Anonymous
Posted: Saturday, January 19, 2013 8:59 PM

Dear crew confessor I want to know why yachting is seen as an adventure rather than a career. Converting a newbie into a valued crew member requires effort from both sides and far too many newbies don't put their best forward, having said that the and few new commers with good heads on their shoulders are showing they mean business and want to make yachting their career.


Henning
Posted: Tuesday, January 22, 2013 9:01 PM
Joined: 01/06/2008
Posts: 1061


What do you expect when yachting is treated as a 'backpacker job'. Basically crew are servants and car wash attendants, not seamen.
captpage
Posted: Tuesday, January 22, 2013 9:14 PM
Joined: 19/10/2008
Posts: 38


Adventure YES - When it becomes an ordeal then find something else...adventure will take you to a career and you will never know it because of all fun you will have and the need for more will take you far. You made it work!...so save and make a retirement for yourself no one else will...only spend so-much on portcalls. Take this as you may, I worked for one captain that when you got a draw - with each $100 a condom (M&F) was included, it really make you think about your night out before you got started. We also had two beers at the dock so our body was ready for a good time. This is from an ole timer and maybe you new crews don't party as hard??? Ha Ha
Guy Mannering
Posted: Tuesday, January 22, 2013 9:50 PM
Joined: 08/10/2011
Posts: 1


Well it's hardly an office job is it, especially for beginners. I would have never had the opportunity to visit all these exotic places without this career. Most of the time, 3-6 months in, newbies will know if they want to make it a career or not. Also, I think I need to meet Captain Page! Work hard, play hard!
Zenith
Posted: Wednesday, May 22, 2013 5:41 AM
Joined: 28/04/2011
Posts: 56


Anonymous wrote:

Dear crew confessor I want to know why yachting is seen as an adventure rather than a career. Converting a newbie into a valued crew member requires effort from both sides and far too many newbies don't put their best forward, having said that the and few new commers with good heads on their shoulders are showing they mean business and want to make yachting their career. 

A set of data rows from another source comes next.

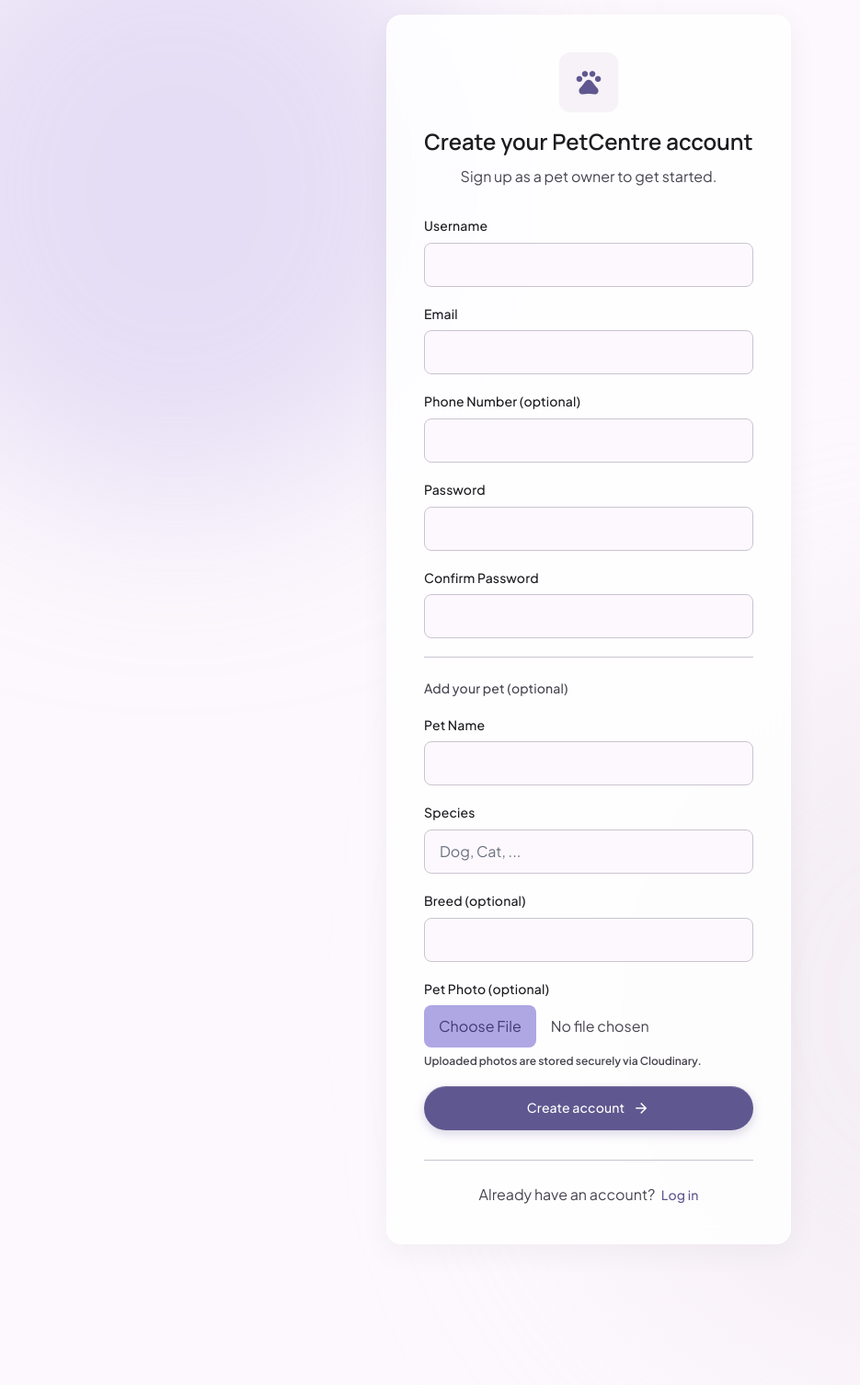
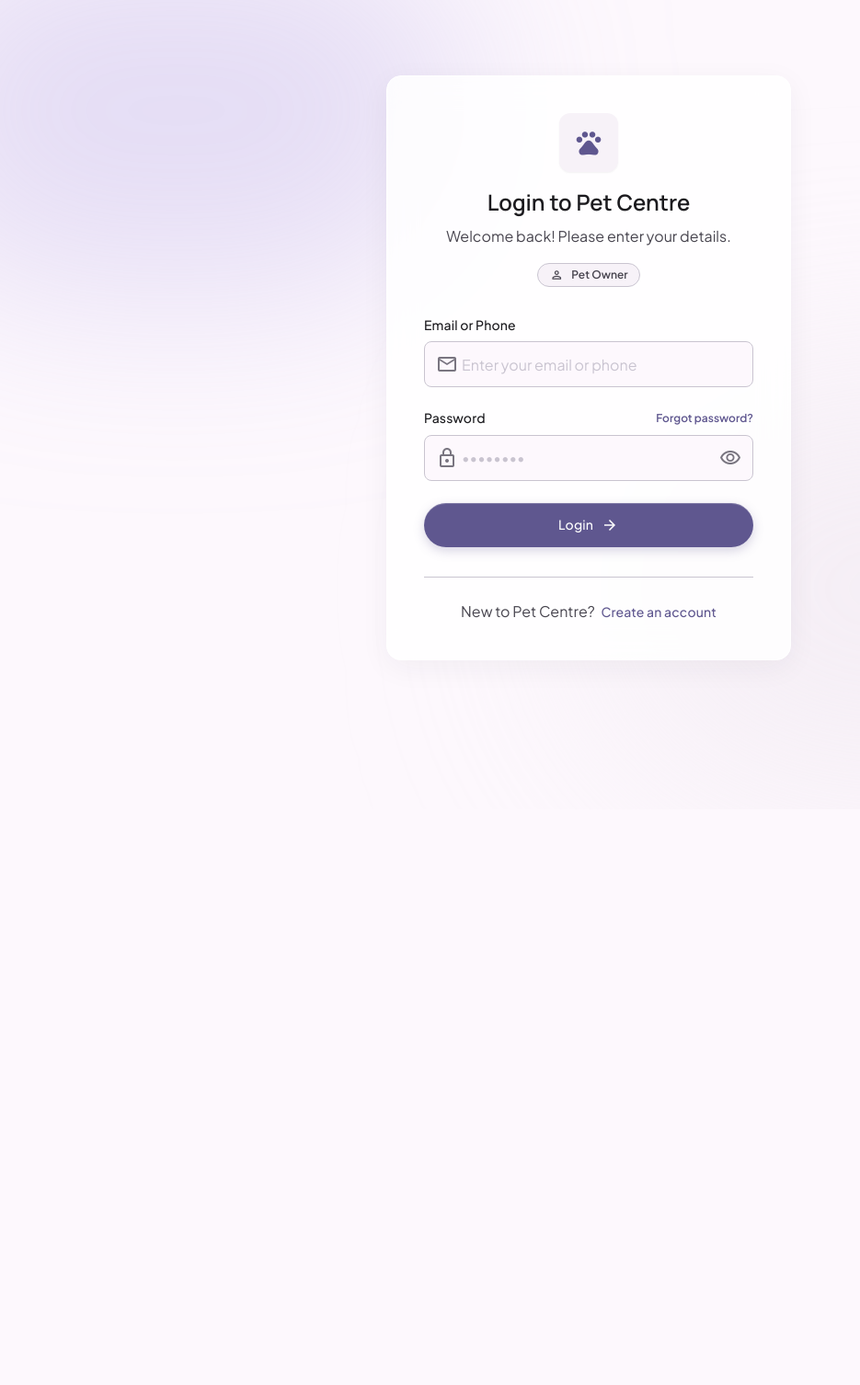
Before and after one commit to RashiBista/PetCenter, a Django app: page /login/pet-owner/ in a window 1280 px wide; the page is wider, and only the part inside the window is pictured. Shown: that part at 92% size, without its empty margins (0-935 px from the left). After the commit the page ends 731 px from the top of that part, so only its background shows below. Run offline with Django 5.2, Linux system fonts and the light colour scheme; parts of the project's set-up code (start-up, migrations or seed data) failed here and were passed over; some libraries are stand-ins or nearby versions.

Commit message:
Fixed the login/signups for users and admin

```diff
--- a/PetCentre_RegistrationSystem/templates/core/admin_login.html
+++ b/PetCentre_RegistrationSystem/templates/core/admin_login.html
@@ -1,4 +1,3 @@
-{% load static %}
 <!DOCTYPE html>
 
 <html lang="en"><head>
@@ -158,7 +157,7 @@
 </div>
 <span class="font-label-md text-label-md text-on-surface-variant group-hover:text-on-surface transition-colors">Remember me</span>
 </label>
-<a class="font-label-md text-label-md text-primary hover:text-primary-fixed-dim transition-colors" href="#">Forgot password?</a>
+<a class="font-label-md text-label-md text-primary hover:text-primary-fixed-dim transition-colors" href="{% url 'core:forgot_password' %}">Forgot password?</a>
 </div>
 <!-- Login Button -->
 <button class="w-full h-14 rounded-full bg-primary text-on-primary font-title-lg text-title-lg hover:bg-surface-tint shadow-md hover:shadow-lg hover:-translate-y-[1px] active:translate-y-[1px] active:shadow-sm transition-all duration-200 flex items-center justify-center gap-2 mt-8" type="submit">
--- a/PetCentre_RegistrationSystem/templates/core/landing_page.html
+++ b/PetCentre_RegistrationSystem/templates/core/landing_page.html
@@ -1,4 +1,3 @@
-{% load static %}
 <!DOCTYPE html>
 
 <html class="scroll-smooth" lang="en"><head>
@@ -189,7 +188,7 @@
 <!-- Main Content Canvas -->
 <main class="flex-grow pt-20">
 <!-- Hero Section -->
-<section class="relative min-h-[calc(100vh-80px)] flex items-center overflow-hidden">
+<section class="relative min-h-[calc(100vh-80px)] flex items-center overflow-y-auto">
 <!-- Background Decorative Elements -->
 <div class="absolute inset-0 pointer-events-none z-0">
 <!-- Abstract Lavender Mist blobs -->
--- a/PetCentre_RegistrationSystem/templates/core/pet_owner_login.html
+++ b/PetCentre_RegistrationSystem/templates/core/pet_owner_login.html
@@ -116,82 +116,68 @@
     </style>
 </head>
 <body class="bg-surface font-body-md text-on-surface min-h-screen flex items-center justify-center p-4 antialiased relative overflow-y-auto">
+<!-- Abstract Background Decor -->
 <div class="absolute top-[-10%] left-[-10%] w-[50%] h-[50%] bg-primary-container rounded-full mix-blend-multiply filter blur-[100px] opacity-30 pointer-events-none"></div>
 <div class="absolute bottom-[-10%] right-[-10%] w-[60%] h-[60%] bg-surface-container-high rounded-full mix-blend-multiply filter blur-[120px] opacity-40 pointer-events-none"></div>
 <main class="w-full max-w-[440px] z-10 relative">
+<!-- Login Card -->
 <div class="glass-panel rounded-2xl p-8 md:p-10 border border-white">
+<!-- Logo / Brand Anchor -->
 <div class="flex flex-col items-center mb-8">
 <div class="w-16 h-16 bg-surface-container-low rounded-xl shadow-sm flex items-center justify-center mb-4">
 <span class="material-symbols-outlined text-primary text-[32px]">pets</span>
 </div>
-<h1 class="font-headline-md text-headline-md text-on-surface text-center">Create your PetCentre account</h1>
-<p class="font-body-md text-body-md text-on-surface-variant mt-2 text-center">Sign up as a pet owner to get started.</p>
+<h1 class="font-headline-md text-headline-md text-on-surface text-center">Login to Pet Centre</h1>
+<p class="font-body-md text-body-md text-on-surface-variant mt-2 text-center">Welcome back! Please enter your details.</p>
+<!-- Role Indicator Badge -->
+<div class="mt-4 px-3 py-1 bg-surface-container-low rounded-full border border-outline-variant flex items-center gap-2">
+<span class="material-symbols-outlined text-on-surface-variant text-[16px]">person</span>
+<span class="font-label-sm text-label-sm text-on-surface-variant">Pet Owner</span>
 </div>
-
-{% if errors %}
-<div class="mb-6 px-4 py-3 rounded-lg bg-error-container text-on-error-container text-body-md">
-  <ul class="list-disc pl-5">
-    {% for field, msgs in errors.items %}
-      {% for msg in msgs %}<li>{{ msg }}</li>{% endfor %}
-    {% endfor %}
-  </ul>
 </div>
+<!-- Login Form -->
+{% if error %}
+<div class="mb-2 px-4 py-3 rounded-lg bg-error-container text-on-error-container text-body-md">{{ error }}</div>
 {% endif %}
-
-<form class="space-y-5" method="post" enctype="multipart/form-data">
+<form class="space-y-6" method="post">
 {% csrf_token %}
+<!-- Email Field -->
 <div class="space-y-2">
-<label class="font-label-md text-label-md text-on-surface block" for="username">Username</label>
-<input class="w-full h-12 px-4 rounded-lg border border-outline-variant bg-surface text-on-surface text-body-md focus:border-primary focus:ring-1 focus:ring-primary outline-none transition-colors" id="username" name="username" required type="text" value="{{ form_data.username|default:'' }}"/>
+<label class="font-label-md text-label-md text-on-surface block" for="email">Email or Phone</label>
+<div class="relative rounded-lg input-focus-ring border border-outline-variant bg-surface transition-colors duration-200">
+<div class="absolute inset-y-0 left-0 pl-3 flex items-center pointer-events-none">
+<span class="material-symbols-outlined text-outline">mail</span>
 </div>
+<input class="w-full pl-10 pr-4 py-3 bg-transparent border-none rounded-lg focus:ring-0 font-body-md text-body-md placeholder-outline-variant text-on-surface h-12" id="email" name="email" placeholder="Enter your email or phone" type="text"/>
+</div>
+</div>
+<!-- Password Field -->
 <div class="space-y-2">
-<label class="font-label-md text-label-md text-on-surface block" for="email">Email</label>
-<input class="w-full h-12 px-4 rounded-lg border border-outline-variant bg-surface text-on-surface text-body-md focus:border-primary focus:ring-1 focus:ring-primary outline-none transition-colors" id="email" name="email" required type="email" value="{{ form_data.email|default:'' }}"/>
+<div class="flex justify-between items-center">
+<label class="font-label-md text-label-md text-on-surface block" for="password">Password</label>
+<a class="font-label-sm text-label-sm text-primary hover:text-on-primary-fixed-variant transition-colors" href="{% url 'core:forgot_password' %}">Forgot password?</a>
 </div>
-<div class="space-y-2">
-<label class="font-label-md text-label-md text-on-surface block" for="phone_number">Phone Number (optional)</label>
-<input class="w-full h-12 px-4 rounded-lg border border-outline-variant bg-surface text-on-surface text-body-md focus:border-primary focus:ring-1 focus:ring-primary outline-none transition-colors" id="phone_number" name="phone_number" type="text" value="{{ form_data.phone_number|default:'' }}"/>
+<div class="relative rounded-lg input-focus-ring border border-outline-variant bg-surface transition-colors duration-200">
+<div class="absolute inset-y-0 left-0 pl-3 flex items-center pointer-events-none">
+<span class="material-symbols-outlined text-outline">lock</span>
 </div>
-<div class="space-y-2">
-<label class="font-label-md text-label-md text-on-surface block" for="password">Password</label>
-<input class="w-full h-12 px-4 rounded-lg border border-outline-variant bg-surface text-on-surface text-body-md focus:border-primary focus:ring-1 focus:ring-primary outline-none transition-colors" id="password" name="password" required type="password"/>
+<input class="w-full pl-10 pr-10 py-3 bg-transparent border-none rounded-lg focus:ring-0 font-body-md text-body-md placeholder-outline-variant text-on-surface h-12" id="password" name="password" placeholder="••••••••" type="password"/>
+<button class="absolute inset-y-0 right-0 pr-3 flex items-center text-outline hover:text-on-surface-variant" type="button">
+<span class="material-symbols-outlined">visibility</span>
+</button>
 </div>
-<div class="space-y-2">
-<label class="font-label-md text-label-md text-on-surface block" for="password2">Confirm Password</label>
-<input class="w-full h-12 px-4 rounded-lg border border-outline-variant bg-surface text-on-surface text-body-md focus:border-primary focus:ring-1 focus:ring-primary outline-none transition-colors" id="password2" name="password2" required type="password"/>
 </div>
-
-<div class="pt-2 border-t border-outline-variant">
-<p class="font-label-md text-label-md text-on-surface-variant mb-3 pt-4">Add your pet (optional)</p>
-</div>
-<div class="space-y-2">
-<label class="font-label-md text-label-md text-on-surface block" for="pet_name">Pet Name</label>
-<input class="w-full h-12 px-4 rounded-lg border border-outline-variant bg-surface text-on-surface text-body-md focus:border-primary focus:ring-1 focus:ring-primary outline-none transition-colors" id="pet_name" name="pet_name" type="text" value="{{ form_data.pet_name|default:'' }}"/>
-</div>
-<div class="space-y-2">
-<label class="font-label-md text-label-md text-on-surface block" for="pet_species">Species</label>
-<input class="w-full h-12 px-4 rounded-lg border border-outline-variant bg-surface text-on-surface text-body-md focus:border-primary focus:ring-1 focus:ring-primary outline-none transition-colors" id="pet_species" name="pet_species" type="text" placeholder="Dog, Cat, ..." value="{{ form_data.pet_species|default:'' }}"/>
-</div>
-<div class="space-y-2">
-<label class="font-label-md text-label-md text-on-surface block" for="pet_breed">Breed (optional)</label>
-<input class="w-full h-12 px-4 rounded-lg border border-outline-variant bg-surface text-on-surface text-body-md focus:border-primary focus:ring-1 focus:ring-primary outline-none transition-colors" id="pet_breed" name="pet_breed" type="text" value="{{ form_data.pet_breed|default:'' }}"/>
-</div>
-<div class="space-y-2">
-<label class="font-label-md text-label-md text-on-surface block" for="pet_photo">Pet Photo (optional)</label>
-<input class="w-full text-body-md text-on-surface-variant file:mr-4 file:py-2.5 file:px-4 file:rounded-lg file:border-0 file:bg-primary-container file:text-on-primary-container file:font-label-md hover:file:bg-primary-container/80 cursor-pointer" id="pet_photo" name="pet_photo" type="file" accept="image/*"/>
-<p class="text-label-sm text-on-surface-variant">Uploaded photos are stored securely via Cloudinary.</p>
-</div>
-
-<button class="w-full h-12 bg-primary text-on-primary rounded-full font-label-md text-label-md flex items-center justify-center gap-2 hover:bg-on-primary-fixed-variant transition-all duration-300 shadow-[inset_0_1px_0_rgba(255,255,255,0.2),0_4px_12px_rgba(95,87,143,0.25)] mt-2" type="submit">
-<span>Create account</span>
+<!-- Action Button -->
+<button class="w-full h-12 bg-primary text-on-primary rounded-full font-label-md text-label-md flex items-center justify-center gap-2 hover:bg-on-primary-fixed-variant transition-all duration-300 shadow-[inset_0_1px_0_rgba(255,255,255,0.2),0_4px_12px_rgba(95,87,143,0.25)] hover:shadow-[inset_0_1px_0_rgba(255,255,255,0.2),0_6px_16px_rgba(95,87,143,0.35)] active:scale-[0.98]" type="submit">
+<span>Login</span>
 <span class="material-symbols-outlined text-[20px]">arrow_forward</span>
 </button>
 </form>
-
+<!-- Registration Link -->
 <div class="mt-8 text-center border-t border-outline-variant pt-6">
 <p class="font-body-md text-body-md text-on-surface-variant">
-  Already have an account?
-  <a class="font-label-md text-label-md text-primary hover:text-on-primary-fixed-variant transition-colors ml-1" href="{% url 'core:pet_owner_login' %}">Log in</a>
+                    New to Pet Centre?
+                    <a class="font-label-md text-label-md text-primary hover:text-on-primary-fixed-variant transition-colors ml-1" href="{% url 'core:pet_owner_signup' %}">Create an account</a>
 </p>
 </div>
 </div>
--- a/PetCentre_RegistrationSystem/templates/core/pet_owner_signup.html
+++ b/PetCentre_RegistrationSystem/templates/core/pet_owner_signup.html
@@ -1,4 +1,3 @@
-{% load static %}
 <!DOCTYPE html>
 
 <html lang="en"><head>
@@ -116,7 +115,7 @@
         }
     </style>
 </head>
-<body class="bg-surface font-body-md text-on-surface min-h-screen flex items-center justify-center p-4 antialiased relative overflow-hidden">
+<body class="bg-surface font-body-md text-on-surface min-h-screen flex items-center justify-center p-4 antialiased relative overflow-y-auto">
 <div class="absolute top-[-10%] left-[-10%] w-[50%] h-[50%] bg-primary-container rounded-full mix-blend-multiply filter blur-[100px] opacity-30 pointer-events-none"></div>
 <div class="absolute bottom-[-10%] right-[-10%] w-[60%] h-[60%] bg-surface-container-high rounded-full mix-blend-multiply filter blur-[120px] opacity-40 pointer-events-none"></div>
 <main class="w-full max-w-[440px] z-10 relative">
--- a/PetCentre_RegistrationSystem/templates/core/veterinary_login.html
+++ b/PetCentre_RegistrationSystem/templates/core/veterinary_login.html
@@ -1,4 +1,3 @@
-{% load static %}
 <!DOCTYPE html>
 
 <html lang="en"><head>
@@ -117,7 +116,7 @@
         }
     </style>
 </head>
-<body class="bg-surface-container-low min-h-screen flex items-center justify-center p-container-padding-mobile md:p-container-padding-desktop font-body-md text-on-surface ambient-bg relative overflow-hidden">
+<body class="bg-surface-container-low min-h-screen flex items-center justify-center p-container-padding-mobile md:p-container-padding-desktop font-body-md text-on-surface ambient-bg relative overflow-y-auto">
 <!-- Decorative subtle shapes behind card -->
 <div class="absolute top-1/4 left-1/4 w-96 h-96 bg-primary-container rounded-full mix-blend-multiply filter blur-3xl opacity-30 animate-blob"></div>
 <div class="absolute bottom-1/4 right-1/4 w-72 h-72 bg-tertiary-container rounded-full mix-blend-multiply filter blur-3xl opacity-20 animate-blob animation-delay-2000"></div>
@@ -163,7 +162,7 @@
 <input class="w-4 h-4 rounded border-outline-variant text-primary focus:ring-primary focus:ring-offset-surface-container-lowest bg-surface-container-lowest cursor-pointer transition-colors" type="checkbox"/>
 <span class="font-label-md text-label-md text-on-surface-variant group-hover:text-on-surface transition-colors">Remember me</span>
 </label>
-<a class="font-label-md text-label-md text-primary hover:text-primary-container transition-colors" href="#">Forgot password?</a>
+<a class="font-label-md text-label-md text-primary hover:text-primary-container transition-colors" href="{% url 'core:forgot_password' %}">Forgot password?</a>
 </div>
 <!-- Submit Action -->
 <button class="w-full h-14 bg-primary text-on-primary font-title-lg text-title-lg rounded-full shadow-sm hover:shadow-md hover:bg-opacity-90 active:scale-[0.98] transition-all duration-200 flex items-center justify-center gap-2 mt-2" type="submit">
--- a/PetCentre_RegistrationSystem/templates/core/veterinary_signup.html
+++ b/PetCentre_RegistrationSystem/templates/core/veterinary_signup.html
@@ -1,4 +1,3 @@
-{% load static %}
 <!DOCTYPE html>
 
 <html lang="en"><head>
@@ -117,7 +116,7 @@
         }
     </style>
 </head>
-<body class="bg-surface-container-low min-h-screen flex items-center justify-center p-container-padding-mobile md:p-container-padding-desktop font-body-md text-on-surface ambient-bg relative overflow-hidden">
+<body class="bg-surface-container-low min-h-screen flex items-center justify-center p-container-padding-mobile md:p-container-padding-desktop font-body-md text-on-surface ambient-bg relative overflow-y-auto">
 <div class="absolute top-1/4 left-1/4 w-96 h-96 bg-primary-container rounded-full mix-blend-multiply filter blur-3xl opacity-30 animate-blob"></div>
 <div class="absolute bottom-1/4 right-1/4 w-72 h-72 bg-tertiary-container rounded-full mix-blend-multiply filter blur-3xl opacity-20 animate-blob animation-delay-2000"></div>
 <div class="bg-surface-container-lowest w-full max-w-[480px] rounded-[24px] p-8 md:p-10 relative z-10" style="box-shadow: 0px 8px 32px rgba(46, 46, 56, 0.06), 0px 0px 1px rgba(46, 46, 56, 0.1);">
```
Also changed, not shown: PetCentre_RegistrationSystem/templates/core/pharmacy_login.html (+3 -4 lines), PetCentre_RegistrationSystem/templates/core/pharmacy_signup.html (+34 -13 lines).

I find your post quite saddening to be honest, because it’s completely at odds with my personal experience. I genuinely would say that the majority of new crew that I have sailed with are serious and determined people, who have a drive and desire to succeed. I see so many guys in their early twenties working a full day on deck, and spending the evenings revising and studying for their MCA licenses.